Meillassoux’s Heresy? or The Chaos-God

[The following is a collection of excerpts from a paper I am working on about Meillassoux, Quantum Physics and the return of the anthropic in systems categorically opposed to the high status of the human.]

The theoretical passage, or perhaps more accurately the gaping chasm, between Quentin Meillassoux’s rigorously critical After Finitude to his divinological contribution to Collapse IV “Spectral Dilemma,” signals not only potentially strange consequences for the Speculative Realist project on the whole but also what several commentators have already noticed; that there is at best a political/ethical caesura and at worse an apolitical/unethical core in Speculative Realism.

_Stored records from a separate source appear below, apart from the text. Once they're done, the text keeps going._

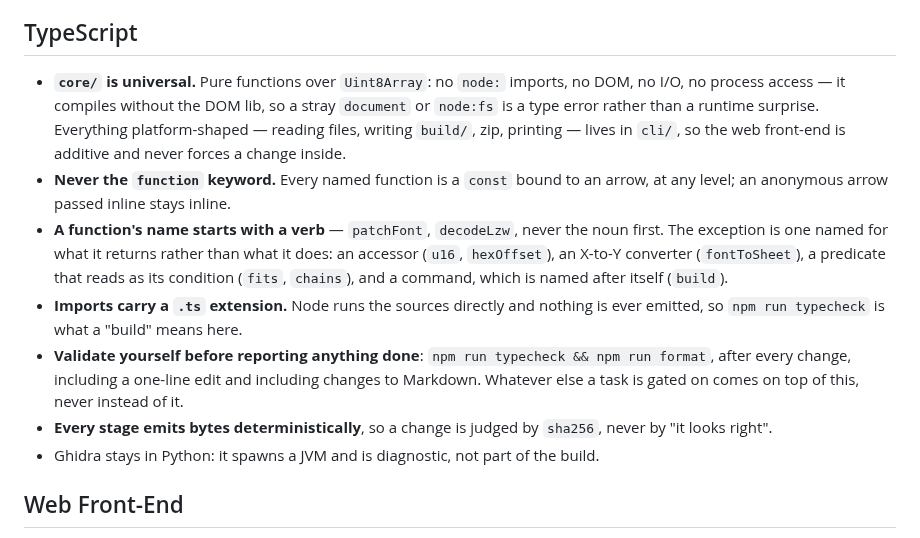
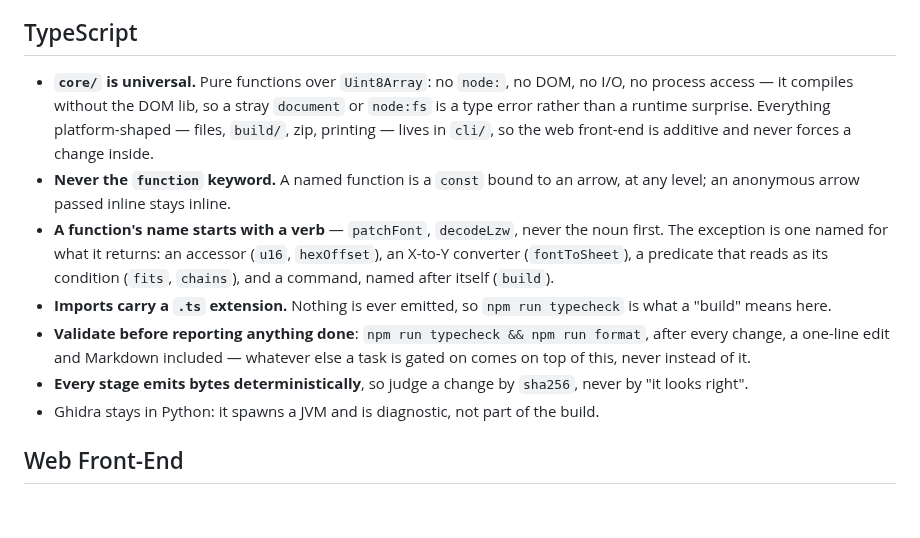
Before and after one commit to atiupin/kbr, a Markdown page: CLAUDE.md, the part around the change. Rendered like a GitHub page; blank space fills up the shorter version.

Commit message:
docs: tighten the TypeScript rules

```diff
--- a/CLAUDE.md
+++ b/CLAUDE.md
@@ -34,25 +34,24 @@
 
 ## TypeScript
 
-- **`core/` is universal.** Pure functions over `Uint8Array`: no `node:` imports, no DOM, no
-  I/O, no process access — it compiles without the DOM lib, so a stray `document` or
-  `node:fs` is a type error rather than a runtime surprise. Everything platform-shaped —
-  reading files, writing `build/`, zip, printing — lives in `cli/`, so the web front-end is
-  additive and never forces a change inside.
-- **Never the `function` keyword.** Every named function is a `const` bound to an arrow, at
-  any level; an anonymous arrow passed inline stays inline.
+- **`core/` is universal.** Pure functions over `Uint8Array`: no `node:`, no DOM, no I/O, no
+  process access — it compiles without the DOM lib, so a stray `document` or `node:fs` is a
+  type error rather than a runtime surprise. Everything platform-shaped — files, `build/`,
+  zip, printing — lives in `cli/`, so the web front-end is additive and never forces a
+  change inside.
+- **Never the `function` keyword.** A named function is a `const` bound to an arrow, at any
+  level; an anonymous arrow passed inline stays inline.
 - **A function's name starts with a verb** — `patchFont`, `decodeLzw`, never the noun first.
-  The exception is one named for what it returns rather than what it does: an accessor
-  (`u16`, `hexOffset`), an X-to-Y converter (`fontToSheet`), a predicate that reads as its
-  condition (`fits`, `chains`), and a command, which is named after itself (`build`).
-- **Imports carry a `.ts` extension.** Node runs the sources directly and nothing is ever
-  emitted, so `npm run typecheck` is what a "build" means here.
-- **Validate yourself before reporting anything done**:
-  `npm run typecheck && npm run format`, after every change, including a one-line edit and
-  including changes to Markdown. Whatever else a task is gated on comes on top of this,
-  never instead of it.
-- **Every stage emits bytes deterministically**, so a change is judged by `sha256`, never by
-  "it looks right".
+  The exception is one named for what it returns: an accessor (`u16`, `hexOffset`), an
+  X-to-Y converter (`fontToSheet`), a predicate that reads as its condition (`fits`,
+  `chains`), and a command, named after itself (`build`).
+- **Imports carry a `.ts` extension.** Nothing is ever emitted, so `npm run typecheck` is
+  what a "build" means here.
+- **Validate before reporting anything done**: `npm run typecheck && npm run format`, after
+  every change, a one-line edit and Markdown included — whatever else a task is gated on
+  comes on top of this, never instead of it.
+- **Every stage emits bytes deterministically**, so judge a change by `sha256`, never by "it
+  looks right".
 - Ghidra stays in Python: it spawns a JVM and is diagnostic, not part of the build.
 
 ## Web Front-End
```
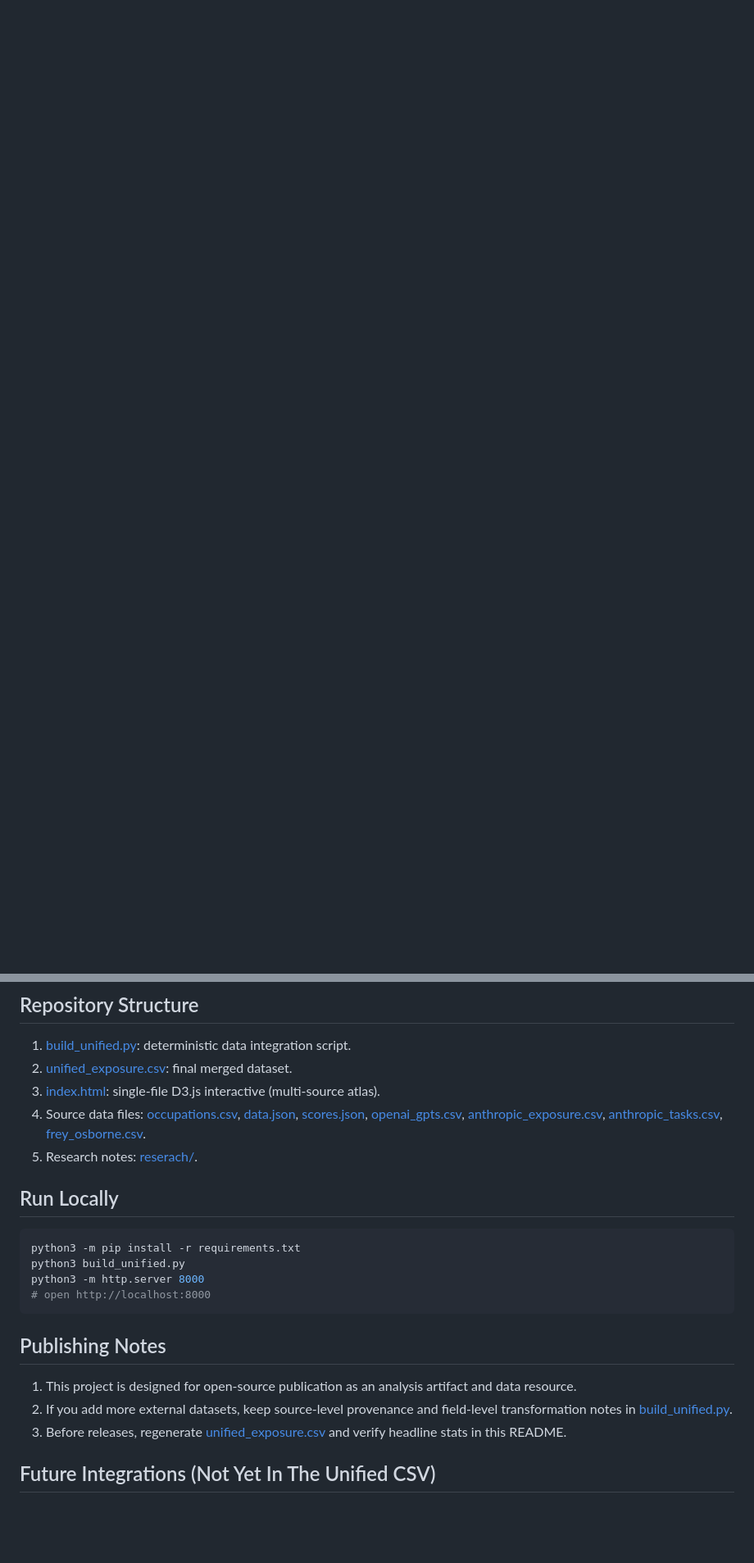
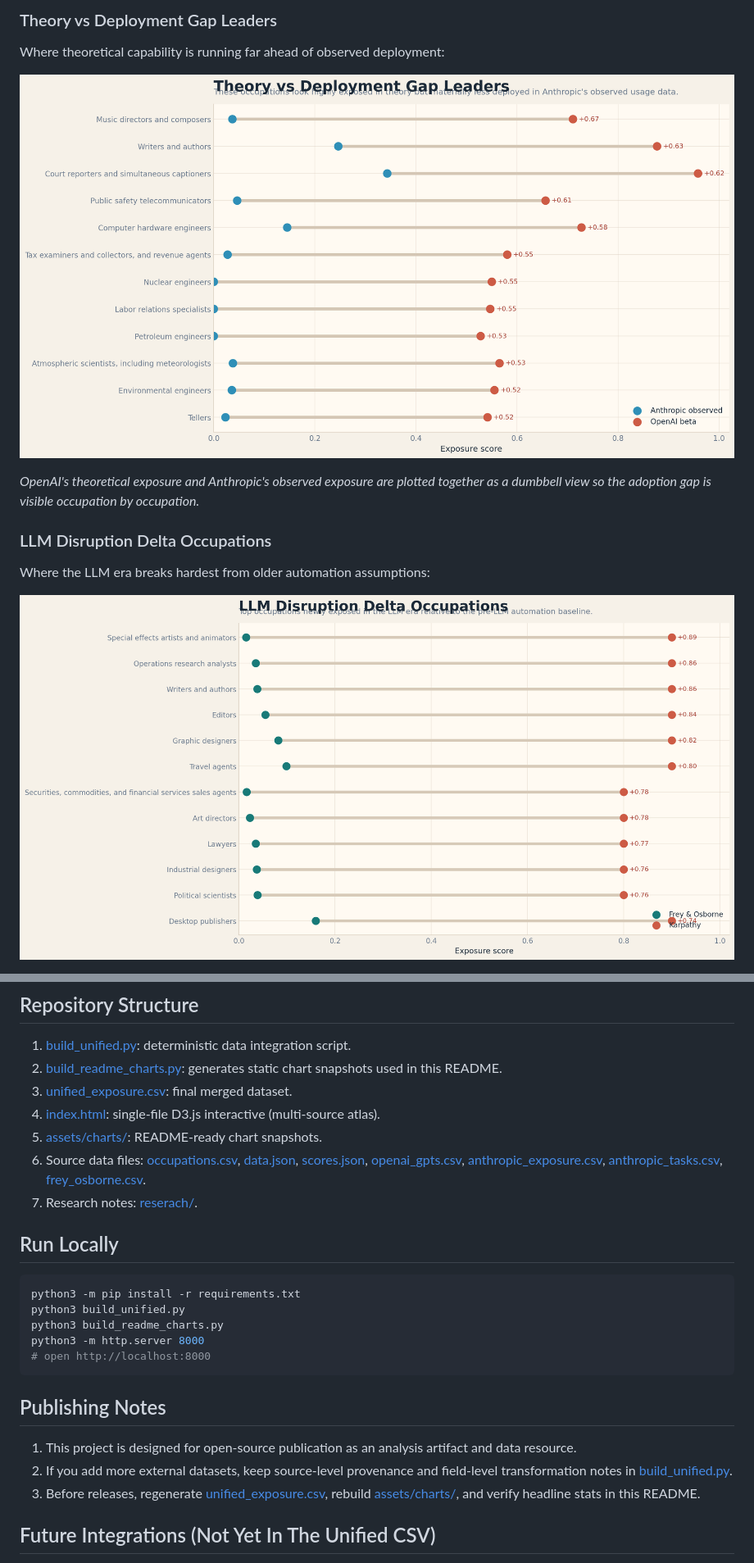
Before and after one commit to mathias3/jobs-exposure-atlas, a Markdown page: README.md, 2 parts joined by grey strips. Shown: that part at 82% size. Drawn GitHub-style; pictures changed too: assets/charts/llm_shift.png (added), assets/charts/theory_reality_gap.png (added); blank space fills up the shorter version.

Commit message:
Add hosted atlas snapshots and deploy workflow

````diff
--- a/README.md
+++ b/README.md
@@ -5,0 +21,14 @@ This repository is not just another AI-jobs chart. The core contribution is a si
+### Theory vs Deployment Gap Leaders
+
+Where theoretical capability is running far ahead of observed deployment:
+
+![Theory vs deployment gap leaders](assets/charts/theory_reality_gap.png)
+
+*OpenAI's theoretical exposure and Anthropic's observed exposure are plotted together as a dumbbell view so the adoption gap is visible occupation by occupation.*
+
+### LLM Disruption Delta Occupations
+
+Where the LLM era breaks hardest from older automation assumptions:
+
+![LLM disruption delta occupations](assets/charts/llm_shift.png)
+
@@ -102,16 +140,19 @@ These are the core analytical confrontations the repository is built for:
 ## Repository Structure
 
 1. [build_unified.py](./build_unified.py): deterministic data integration script.
-2. [unified_exposure.csv](./unified_exposure.csv): final merged dataset.
-3. [index.html](./index.html): single-file D3.js interactive (multi-source atlas).
-4. Source data files: [occupations.csv](./occupations.csv), [data.json](./data.json), [scores.json](./scores.json), [openai_gpts.csv](./openai_gpts.csv), [anthropic_exposure.csv](./anthropic_exposure.csv), [anthropic_tasks.csv](./anthropic_tasks.csv), [frey_osborne.csv](./frey_osborne.csv).
-5. Research notes: [reserach/](./reserach/).
+2. [build_readme_charts.py](./build_readme_charts.py): generates static chart snapshots used in this README.
+3. [unified_exposure.csv](./unified_exposure.csv): final merged dataset.
+4. [index.html](./index.html): single-file D3.js interactive (multi-source atlas).
+5. [assets/charts/](./assets/charts/): README-ready chart snapshots.
+6. Source data files: [occupations.csv](./occupations.csv), [data.json](./data.json), [scores.json](./scores.json), [openai_gpts.csv](./openai_gpts.csv), [anthropic_exposure.csv](./anthropic_exposure.csv), [anthropic_tasks.csv](./anthropic_tasks.csv), [frey_osborne.csv](./frey_osborne.csv).
+7. Research notes: [reserach/](./reserach/).
 
 ## Run Locally
 
 ```bash
 python3 -m pip install -r requirements.txt
 python3 build_unified.py
+python3 build_readme_charts.py
 python3 -m http.server 8000
 # open http://localhost:8000
 ```
@@ -120,7 +161,7 @@ python3 -m http.server 8000
 
 1. This project is designed for open-source publication as an analysis artifact and data resource.
 2. If you add more external datasets, keep source-level provenance and field-level transformation notes in [build_unified.py](./build_unified.py).
-3. Before releases, regenerate [unified_exposure.csv](./unified_exposure.csv) and verify headline stats in this README.
+3. Before releases, regenerate [unified_exposure.csv](./unified_exposure.csv), rebuild [assets/charts/](./assets/charts/), and verify headline stats in this README.
 
 ## Future Integrations (Not Yet In The Unified CSV)
 
````
Also changed, not shown: other parts of README.md (+24 -0 lines), assets/charts/category_confrontation.png (added), assets/charts/workforce_frontier.png (added), 4 other files.
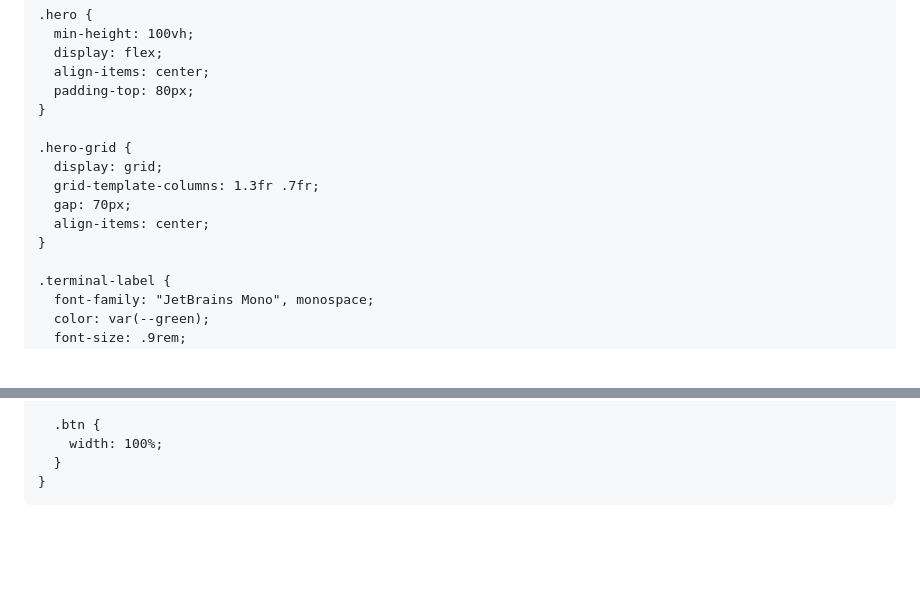
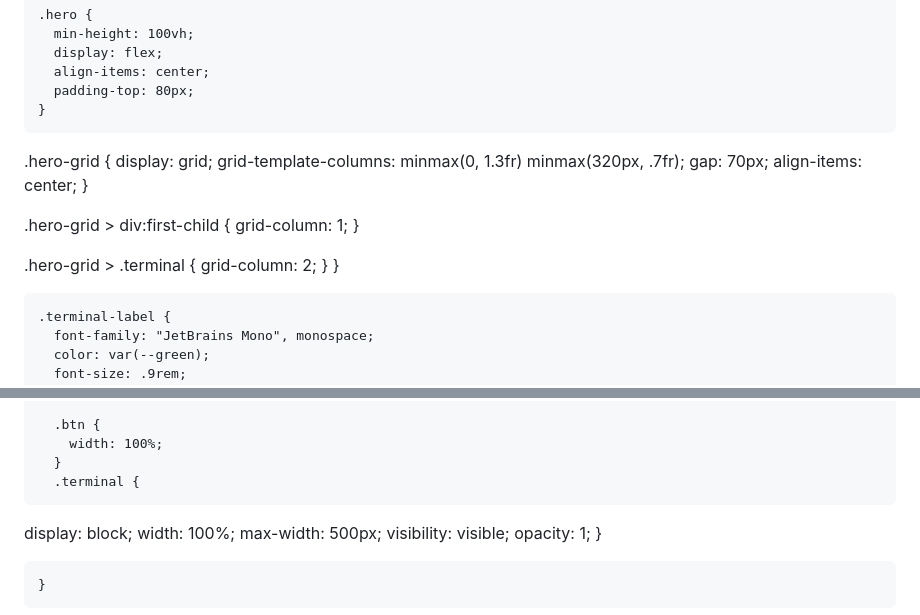
Before and after one commit to Gsbreel/Gsbreel.github.io, a Markdown page: README.md, 2 parts joined by grey strips. GitHub-like rendering; blank space fills up the shorter version.

Commit message:
Modify README with new contact details and styles
Updated contact information and adjusted CSS styles for the hero grid and terminal elements.

```diff
--- a/README.md
+++ b/README.md
@@ -124,11 +124,20 @@
       padding-top: 80px;
     }
 
-    .hero-grid {
-      display: grid;
-      grid-template-columns: 1.3fr .7fr;
-      gap: 70px;
-      align-items: center;
+.hero-grid {
+  display: grid;
+  grid-template-columns: minmax(0, 1.3fr) minmax(320px, .7fr);
+  gap: 70px;
+  align-items: center;
+}
+
+.hero-grid > div:first-child {
+  grid-column: 1;
+}
+
+.hero-grid > .terminal {
+  grid-column: 2;
+}
     }
 
     .terminal-label {
@@ -592,6 +601,14 @@
       .btn {
         width: 100%;
       }
+      .terminal {
+  display: block;
+  width: 100%;
+  max-width: 500px;
+  visibility: visible;
+  opacity: 1;
+}
+
     }
   </style>
 
```
Also changed, not shown: other parts of README.md (+4 -4 lines).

In After Finitude, Meillassoux sets out to challenge the widespread but implicit correlationist enjoinder – that humans and the world they inhabit are codependent, and that the world only exists to be accessed by humans (AF, p. 5).  The argument here is essentially a complexification of ‘if a tree falls in the woods does it make a sound?’ (AF, p. 18-19). For Meillassoux and other Speculative Realists, the answer to this question is a resounding yes in the face of half a century of denials tantamount to theoretical heresy in that he claims that the absolute can be thought (AF, p. 30). Meillassoux goes on to de-comfort the physical world and ends with the assertion that the base line of existence is a storm of hyper-Chaos in which everything goes out the window except the law of non-contradiction.

Continue reading